▶ Work task
Exclude the pictures and repeat all of the data exactly.

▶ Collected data
"""
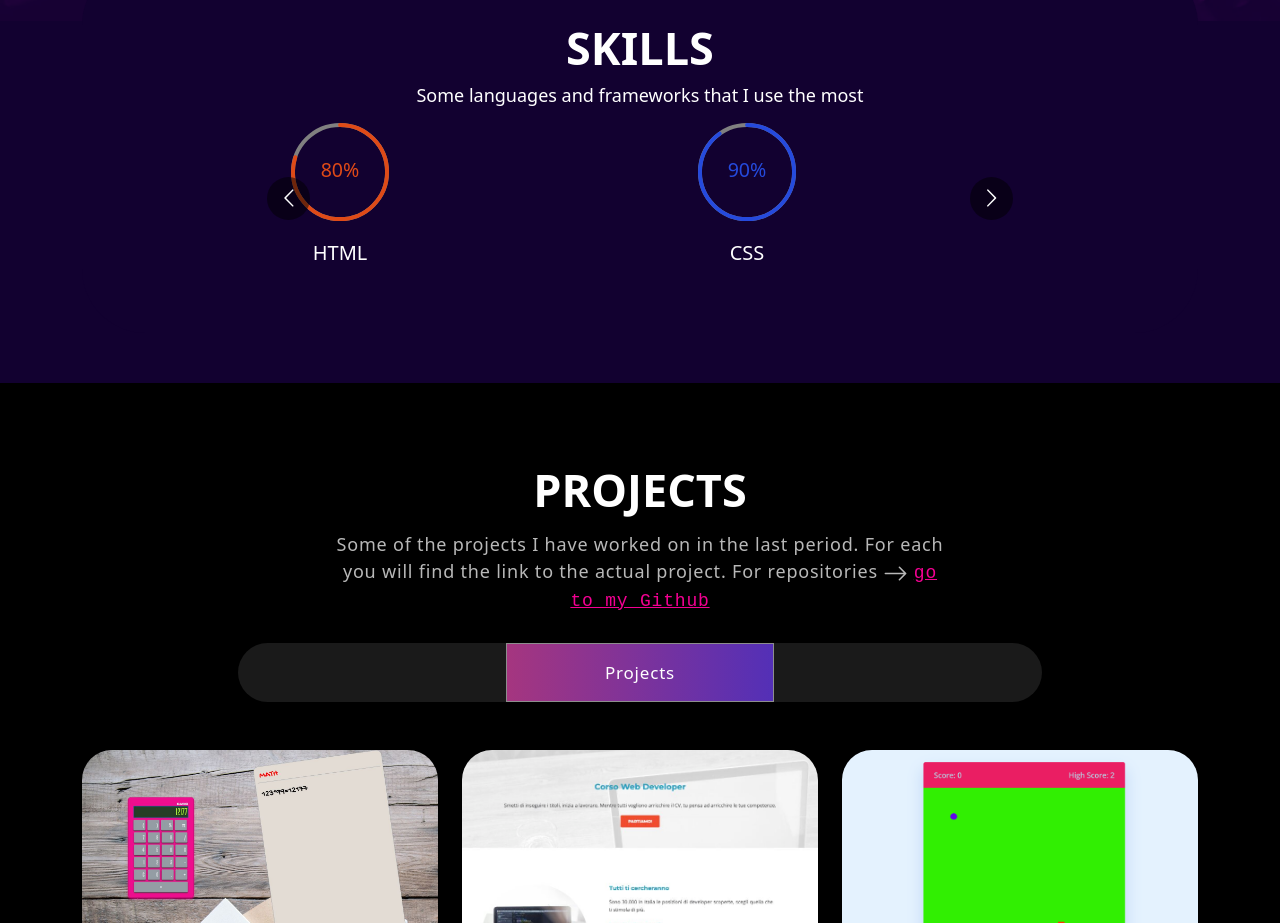
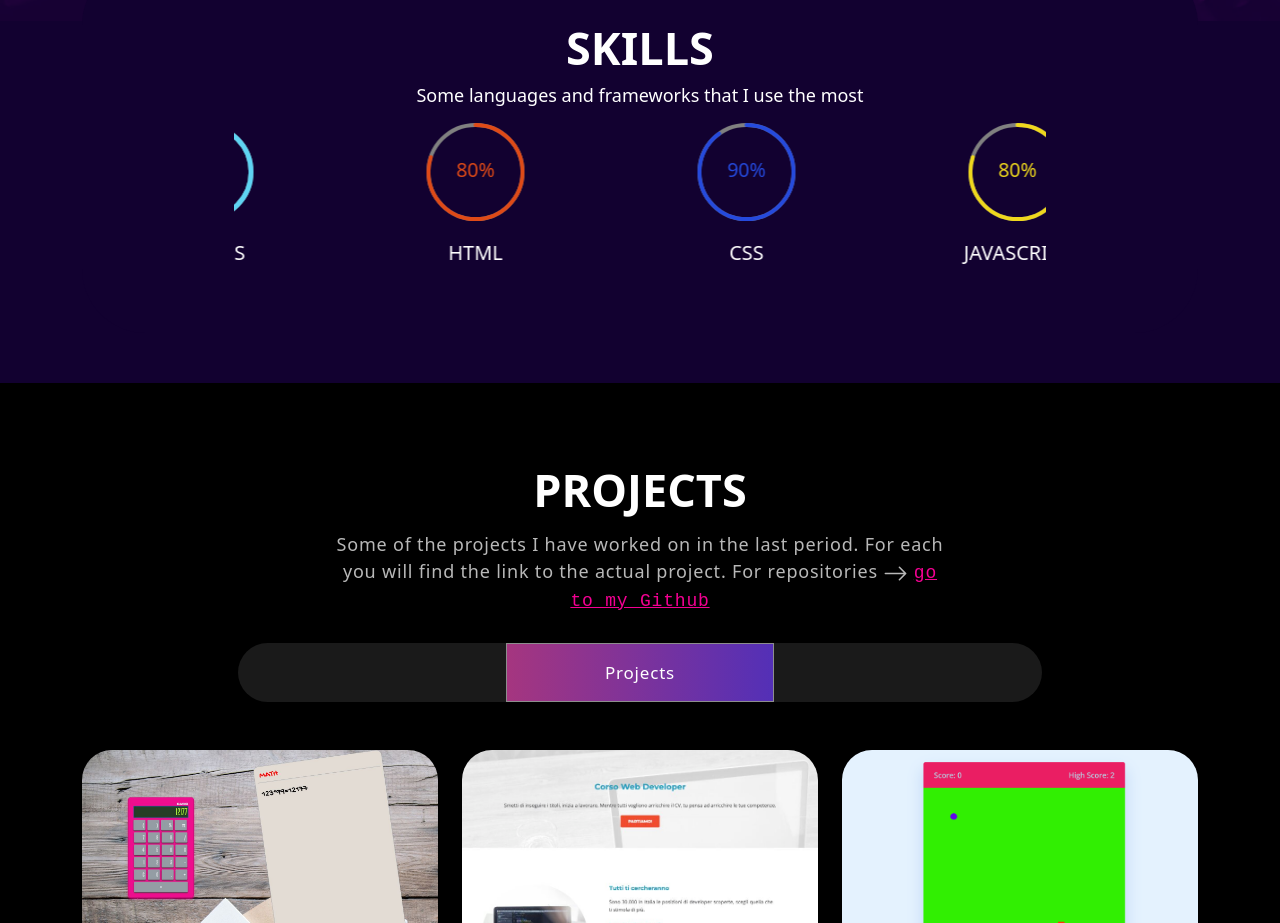
Before and after one commit to Shadhyb/portfolio, a React (Create React App) app: page / in a window 1280 px wide. Shown: the part 780-1703 px from the top of the page. Built offline with nearby package versions, Linux system fonts and the light colour scheme.

Commit message:
fix carousel

```diff
--- a/src/components/Skills.js
+++ b/src/components/Skills.js
@@ -16,7 +16,7 @@
     desktop: {
       breakpoint: { max: 3000, min: 1024 },
       items: 3,
-      partialVisibilityGutter: 40,
+      partialVisibilityGutter: 50,
     },
     tablet: {
       breakpoint: { max: 1024, min: 464 },
@@ -41,9 +41,10 @@
               <Carousel
                 responsive={responsive}
                 infinite={true}
-                centerMode={false}
+                centerMode={true}
                 draggable
-                renderArrowsWhenDisabled={true}
+                arrows={false}
+                renderArrowsWhenDisabled={false}
                 className="owl-carousel owl-theme skill-slider"
               >
                 <div className="item">
```
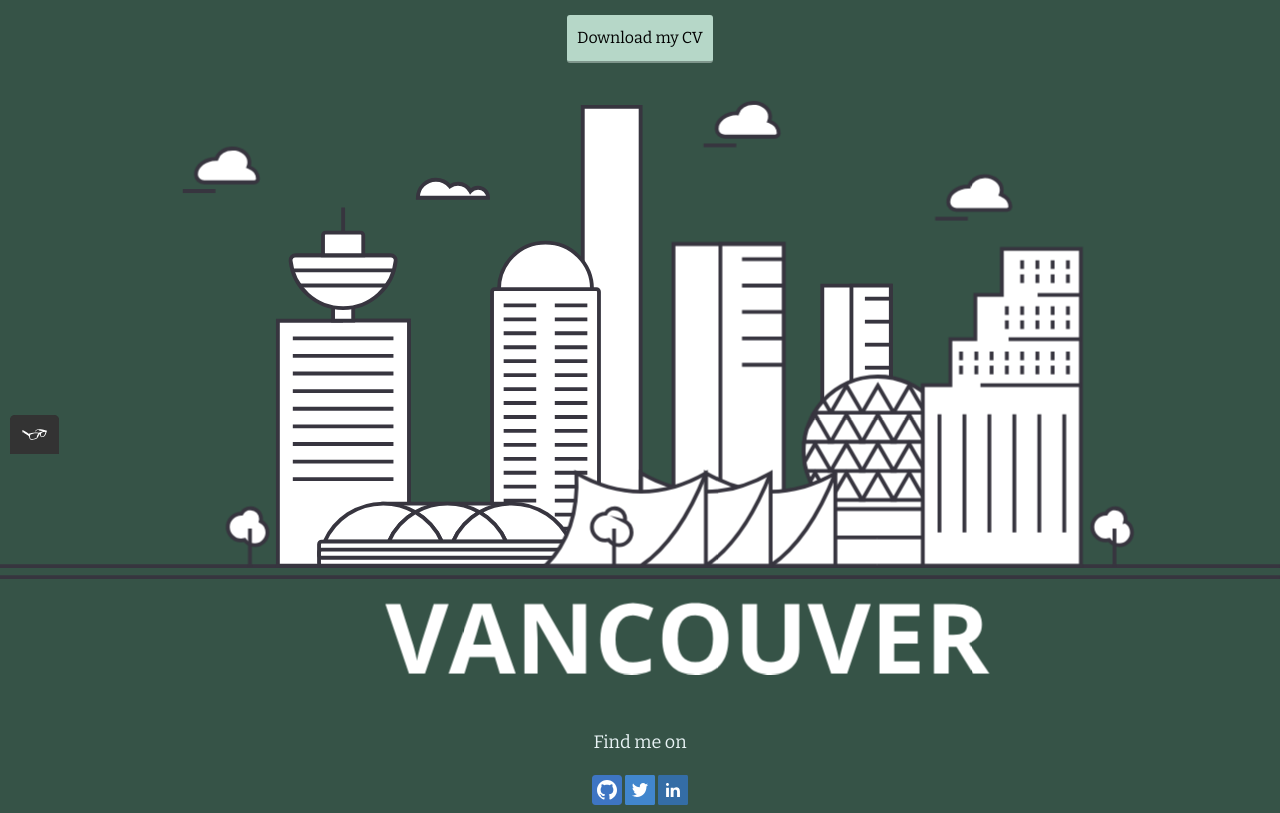
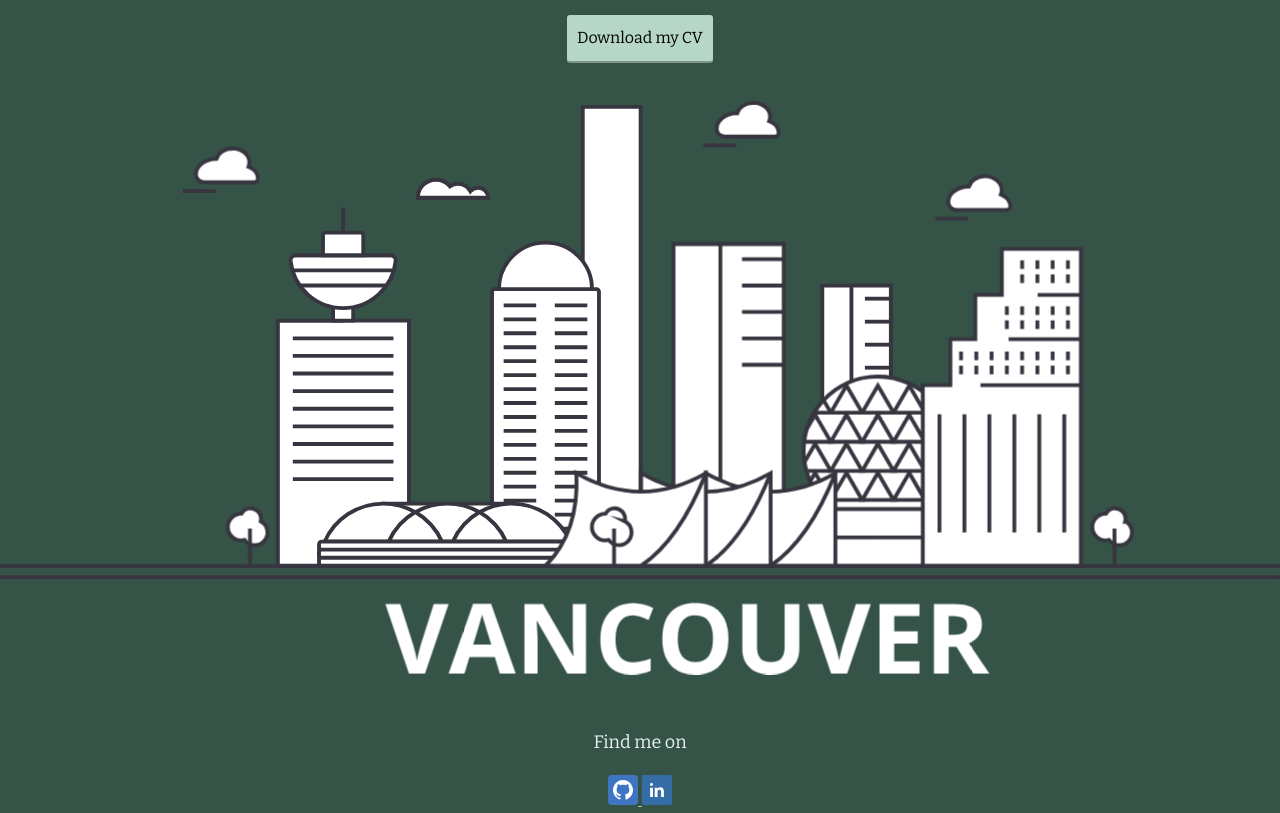
Before and after one commit to licathyl/portfolio-website, a plain HTML site: page about.html in a window 1280 px wide. Shown: the part 346-1159 px from the top of the page. Drawn offline with nearby package versions, Linux system fonts and the light colour scheme.

Commit message:
Update about.html
Updated footer on about page & auto indented

```diff
--- a/about.html
+++ b/about.html
@@ -1204,12 +1204,12 @@
 <footer class="page-footer">
   <p>Find me on</p>
   <div class="social-media">
+    <a href="https://github.com/licathyl" target="_blank">
       <img src="img/github_icon.svg" alt="Github">
-        <img src="img/twitter_icon.svg" alt="Twitter">
+    </a>
     <img src="img/linkedin_icon.svg" alt="LinkedIn">
   </div>
 </footer>
-    <script src="js/tota11y.min.js"></script>
 </body>
 
 </html>
```
Lines whose indentation alone changed are shown as unchanged.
"""
▶ Task response
Before and after one commit to Shadhyb/portfolio, a React (Create React App) app: page / in a window 1280 px wide. Shown: the part 780-1703 px from the top of the page. Built offline with nearby package versions, Linux system fonts and the light colour scheme.

Commit message:
fix carousel

```diff
--- a/src/components/Skills.js
+++ b/src/components/Skills.js
@@ -16,7 +16,7 @@
     desktop: {
       breakpoint: { max: 3000, min: 1024 },
       items: 3,
-      partialVisibilityGutter: 40,
+      partialVisibilityGutter: 50,
     },
     tablet: {
       breakpoint: { max: 1024, min: 464 },
@@ -41,9 +41,10 @@
               <Carousel
                 responsive={responsive}
                 infinite={true}
-                centerMode={false}
+                centerMode={true}
                 draggable
-                renderArrowsWhenDisabled={true}
+                arrows={false}
+                renderArrowsWhenDisabled={false}
                 className="owl-carousel owl-theme skill-slider"
               >
                 <div className="item">
```
Before and after one commit to licathyl/portfolio-website, a plain HTML site: page about.html in a window 1280 px wide. Shown: the part 346-1159 px from the top of the page. Drawn offline with nearby package versions, Linux system fonts and the light colour scheme.

Commit message:
Update about.html
Updated footer on about page & auto indented

```diff
--- a/about.html
+++ b/about.html
@@ -1204,12 +1204,12 @@
 <footer class="page-footer">
   <p>Find me on</p>
   <div class="social-media">
+    <a href="https://github.com/licathyl" target="_blank">
       <img src="img/github_icon.svg" alt="Github">
-        <img src="img/twitter_icon.svg" alt="Twitter">
+    </a>
     <img src="img/linkedin_icon.svg" alt="LinkedIn">
   </div>
 </footer>
-    <script src="js/tota11y.min.js"></script>
 </body>
 
 </html>
```
Lines whose indentation alone changed are shown as unchanged.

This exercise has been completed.